1800 Milenio Extra Anejo Tequila

High end tequila isn’t anything new: there have been products like the $200+ Patron Gran Platinum Tequila in the marketplace for many years, but the enthusiasm for this space has seen a fairly dramatic shift. Earlier this year, Tequila Avion released  Tequila Avion Reserva 44 which was the right product at the right time for the category. The excitement and media coverage over Avion’s Reserva 44 not only helped give a boost to existing products in the space like Don Julio 1942, it also pushed major companies like Patron and 1800 (owned by the Beckmann Family who also own Jose Cuervo) to revisit the ultra premium tequila category. Within weeks of Avion’s Reserva 44 launch, Patron called up its Gran Patrón Piedra Tequila from Duty Free/Travel Retail obscurity to become a full blow national product.

Now, 1800 is following suit with 1800 Milenio Extra Anejo Tequila. Originally released in 2000 to celebrate the millennium, 1800 has brought Milenio back with a brand new bottle design, moving from the standard squat 1800 pyramid bottle to a tall, elongated pyramid much more akin to Don Julio’s 1942. In addition to the new bottle design, 1800 has updated Milenio’s price, moving it from $99 a bottle to $125. This time around 1800 is also aggressively marketing Milenio as “tequila for the whisky drinker”, a clear indicator of why the ultra premium tequila space has suddenly exploded.

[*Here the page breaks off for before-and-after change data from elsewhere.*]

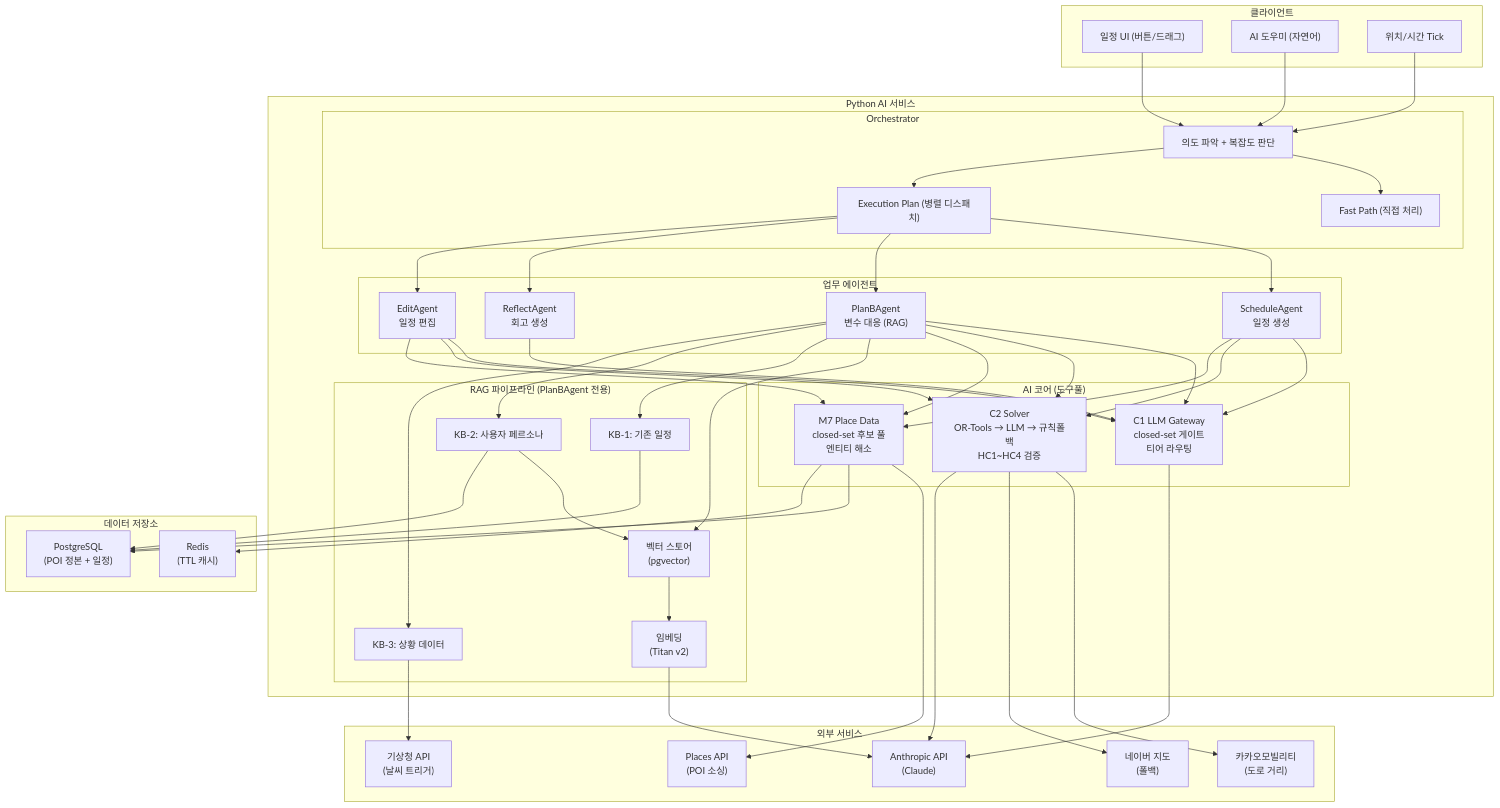
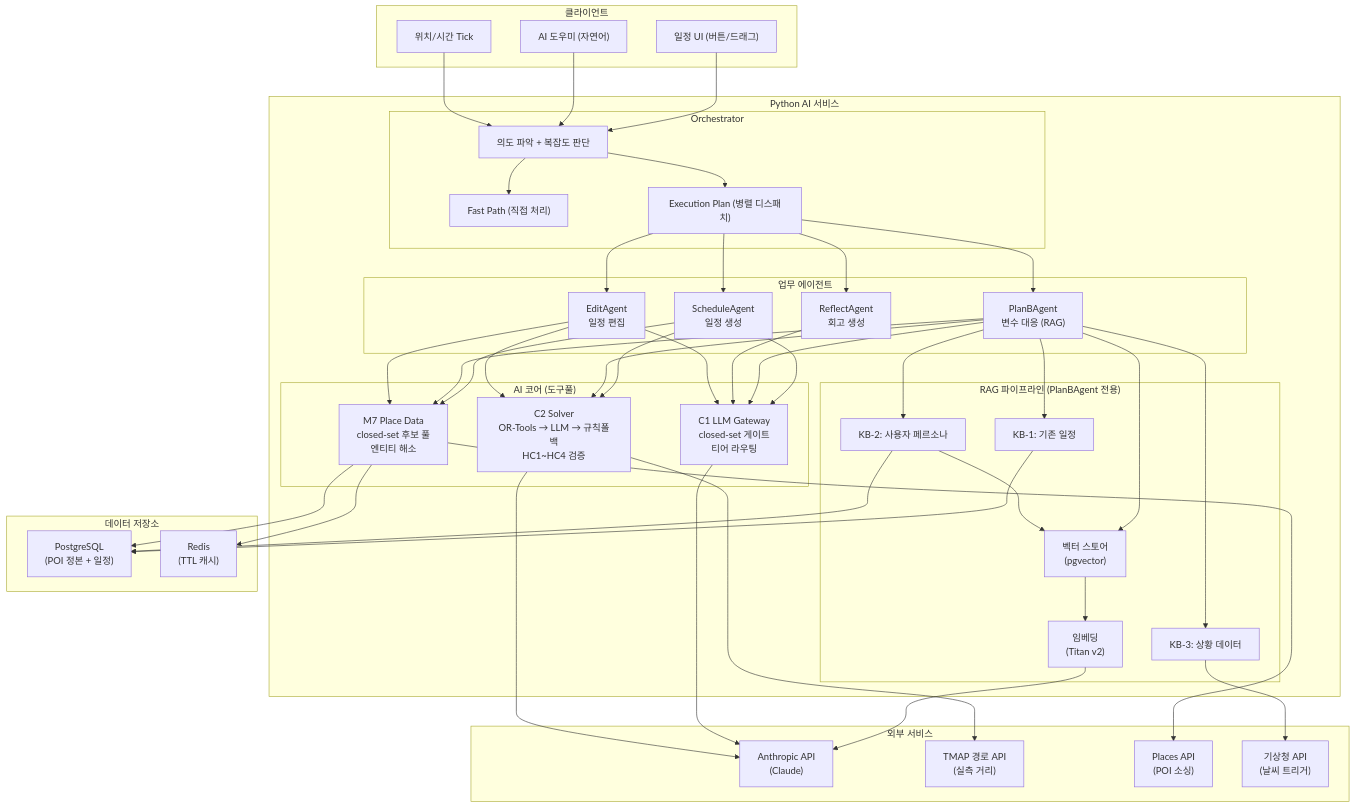
Before and after one commit to ASM-TripPilot/trippilot: the diagram in ai/README.md, drawn with Mermaid. The commit also changed other lines of this file and 21 other files, not shown here.

```diff
--- a/ai/README.md
+++ b/ai/README.md
@@ -97,8 +97,7 @@
 
     subgraph External["외부 서비스"]
         LLM["Anthropic API\n(Claude)"]
-        KAKAO["카카오모빌리티\n(도로 거리)"]
-        NAVER["네이버 지도\n(폴백)"]
+        TMAP["TMAP 경로 API\n(실측 거리)"]
         PLACES["Places API\n(POI 소싱)"]
         WEATHER["기상청 API\n(날씨 트리거)"]
     end
@@ -146,8 +145,7 @@
 
     %% 코어 → 외부
     C1 --> LLM
-    C2 --> KAKAO
-    C2 --> NAVER
+    C2 --> TMAP
     C2 --> LLM
     M7 --> PLACES
     KB3 --> WEATHER
```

1800 Milenio Extra Anejo Tequila (40% ABV / 80 Proof, $125) – as with the original 1800 Milenio, this re-release is made from extra-aged anejo tequila which has been aged for five years. This tequila was then finished in French oak ex-cognac barrels for four months before bottling.  The dark amber gold color of 1800 Milenio shows off its long time in oak and is nearly identical to many major bourbons on the market. 1800 Milenio’s time in oak is also quite apparent on the nose which leads with strong old oak. Other key elements from its time in barrel are also clearly present on the nose including vanilla, almond, sawdust, and cinnamon. The underlining tequila notes are there including white pepper and roasted agave, but they are more supporting players to the barrel aromas.

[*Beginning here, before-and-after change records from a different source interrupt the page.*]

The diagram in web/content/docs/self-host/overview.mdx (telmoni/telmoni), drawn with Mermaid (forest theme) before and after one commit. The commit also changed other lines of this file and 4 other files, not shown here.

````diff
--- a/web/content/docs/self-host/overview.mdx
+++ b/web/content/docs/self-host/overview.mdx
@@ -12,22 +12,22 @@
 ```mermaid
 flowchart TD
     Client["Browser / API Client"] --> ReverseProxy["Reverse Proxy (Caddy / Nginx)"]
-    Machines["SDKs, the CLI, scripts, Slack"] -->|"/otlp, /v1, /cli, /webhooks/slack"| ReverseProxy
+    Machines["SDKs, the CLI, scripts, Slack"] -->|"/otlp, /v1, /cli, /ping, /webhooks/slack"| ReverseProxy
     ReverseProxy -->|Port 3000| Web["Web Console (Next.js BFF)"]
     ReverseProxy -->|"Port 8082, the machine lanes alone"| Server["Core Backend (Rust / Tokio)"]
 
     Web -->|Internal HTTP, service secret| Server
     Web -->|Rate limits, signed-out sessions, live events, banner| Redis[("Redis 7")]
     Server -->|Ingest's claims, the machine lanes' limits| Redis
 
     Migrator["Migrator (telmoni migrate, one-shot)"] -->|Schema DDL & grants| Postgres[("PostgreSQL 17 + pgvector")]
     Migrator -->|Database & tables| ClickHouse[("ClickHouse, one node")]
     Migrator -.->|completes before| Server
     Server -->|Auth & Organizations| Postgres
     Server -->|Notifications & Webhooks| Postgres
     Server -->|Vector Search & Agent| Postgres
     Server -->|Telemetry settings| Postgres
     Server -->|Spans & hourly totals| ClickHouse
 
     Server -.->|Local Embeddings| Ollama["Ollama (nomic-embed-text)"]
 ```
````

The entry for 1800 Milenio Tequila is very oak forward with many of the oak notes from the nose present on the palate, including cigar box, old oak, and sawdust. These oak notes are well supported by some underlining sweet notes including caramel, vanilla, and spiced cake. As things head towards the midpalate, the tequila’s vegetal character becomes more apparent with dill, white pepper, and roasted agave added to the mix. In the midpalate 1800 Milenio’s spicy character emerges with an increase in the pepper kick, cinnamon, clove, allspice, and dash of hot peppers. It’s here in the midpalate where the Milenio also starts to really dry out. The balance of oak and spice with the sweeter notes that was established in the opening is completely lost, and Milenio becomes just dry spice.

The finish for 1800 Milenio is the most disappointing part of the taste experience. Things dry out so much in the midpalate that the finish is just too short and too dry. It’s a shame because this tequila establishes some really nice flavor notes at the entry, but isn’t able to maintain them through to the finish. What 1800 Milenio does well is present oak. The mix of oak flavors in the opening is quite enjoyable, with just enough supporting notes to find balance. 1800 also does a really nice job of integrating both the American and French oak notes into the equation, showing just how compatible and complementary the two wood casks can be. We also like how the base tequila notes intermingle well with the barrel impact. There’s some really nice complexity of flavor all the way up to the midpalate. Ultimately, 1800 Milenio just doesn’t finish what it started and the finish holds back what would otherwise be a nice extra-anejo tequila.

Why 1800 boosted the price of Milenio from $99 to $125 is a mystery. At $99 this tequila, even with its finish issues, could have really undercut other products in this space. Consumers looking for Don Julio 1942 or Avion’s Reserva 44 might be lured into a lower priced 1800 offering, but at $125 it’s trying to compete against products that it can’t beat on taste. Pricing aside, it’s nice to see 1800 go after the ultra premium aged tequila space. People often ask us “What’s the next big thing in spirits?” and the movement here at the high end for tequila makes a very convincing case that the category is really poised to explode.